▸ Your instructions
Although pictures appear in the data, the answer should contain only the lines from its start through the line with "### src/App.js", written out exactly.
___ Source material
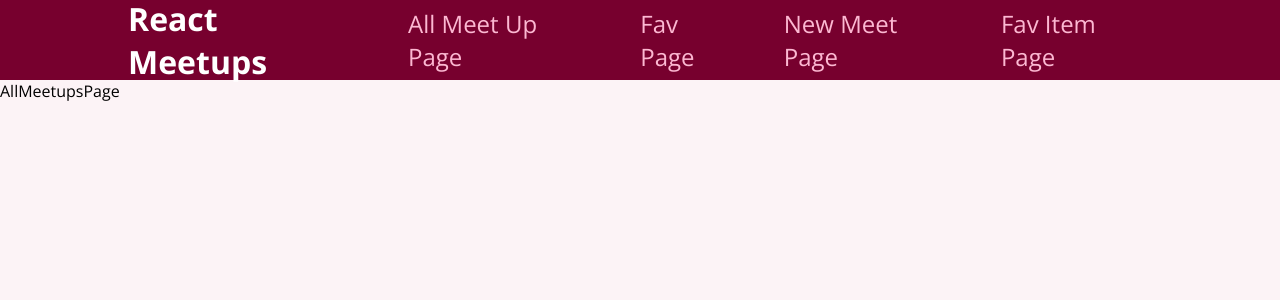
Repository: portretrieve/react-meetup-app
Page: /
The author's editor kept a copy of each file at every save. The page is drawn from the files as they stood at one save, then again after the next save.
The browser window is 1280 px wide. The pictures show the whole page.
The project was rebuilt for these pictures with package versions that can differ from the ones it lists, and the page was loaded fresh each time. A package was used in the major version that the imports need, not the one package.json lists. Also part of the build but not shown: src/pages/Favourites.js, src/pages/NewMeetup.js, src/pages/ABC.js.

Above is the page before, as saved 2021-08-17 18:14:27.

### src/App.js
import { Route, Switch } from "react-router-dom";

import AllMeetupsPage from "./pages/AllMeetups";
import FavouritesPage from "./pages/Favourites";
import NewMeetupPage from "./pages/NewMeetup";
import ABC from "./pages/ABC";
import MainNavigation from "./components/layout/MainNavigation";

function App() {
  return (
    <div>
      <MainNavigation></MainNavigation>
      <Switch>
        <Route path="/" exact>
          <AllMeetupsPage />
        </Route>
        <Route path="/fav">
          <FavouritesPage />
        </Route>
        <Route path="/meet">
          <NewMeetupPage />
        </Route>
        <Route path="/fav-item">
          <ABC />
        </Route>
      </Switch>
    </div>
  );
}

export default App;

### src/pages/AllMeetups.js
import React from "react";

function AllMeetupsPage() {
  return <div>AllMeetupsPage</div>;
}

export default AllMeetupsPage;

### src/components/layout/MainNavigation.js
import { Link } from "react-router-dom";
import classes from "./MainNavigation.module.css";

function MainNavigation() {
  return (
    <header className={classes.header}>
      <div className={classes.logo}>React Meetups</div>
      <nav>
        <ul>
          <li>
            <Link to="/">All Meet Up Page</Link>
          </li>
          <li>
            <Link to="/fav">Fav Page</Link>
          </li>
          <li>
            <Link to="/meet">New Meet Page</Link>
          </li>
          <li>
            <Link to="/fav-item">Fav Item Page</Link>
          </li>
        </ul>
      </nav>
    </header>
  );
}

export default MainNavigation;

Loaded but not shown: public/index.html (common file); src/index.js (common file); src/index.css (common file); src/components/layout/MainNavigation.module.css (common file)

After the next save:
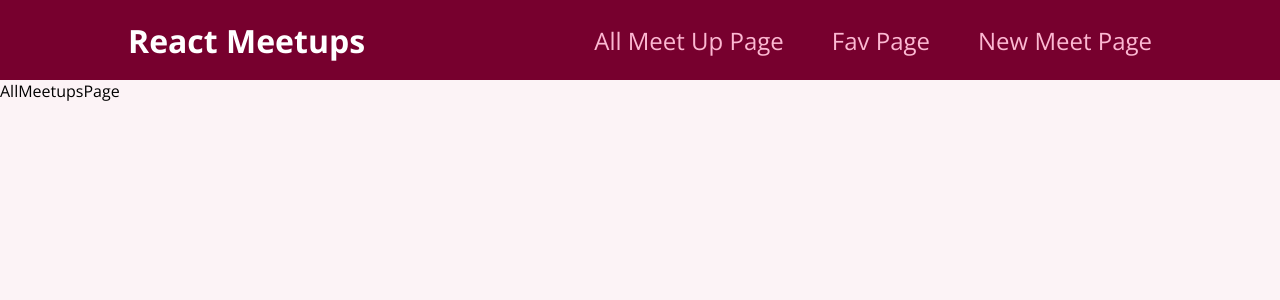
Saved 2 min 7 s later.
--- a/src/components/layout/MainNavigation.js
+++ b/src/components/layout/MainNavigation.js
@@ -16,9 +16,6 @@ function MainNavigation() {
           <li>
             <Link to="/meet">New Meet Page</Link>
           </li>
-          <li>
-            <Link to="/fav-item">Fav Item Page</Link>
-          </li>
         </ul>
       </nav>
     </header>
______
▸ Solution
Repository: portretrieve/react-meetup-app
Page: /
The author's editor kept a copy of each file at every save. The page is drawn from the files as they stood at one save, then again after the next save.
The browser window is 1280 px wide. The pictures show the whole page.
The project was rebuilt for these pictures with package versions that can differ from the ones it lists, and the page was loaded fresh each time. A package was used in the major version that the imports need, not the one package.json lists. Also part of the build but not shown: src/pages/Favourites.js, src/pages/NewMeetup.js, src/pages/ABC.js.

Above is the page before, as saved 2021-08-17 18:14:27.

### src/App.js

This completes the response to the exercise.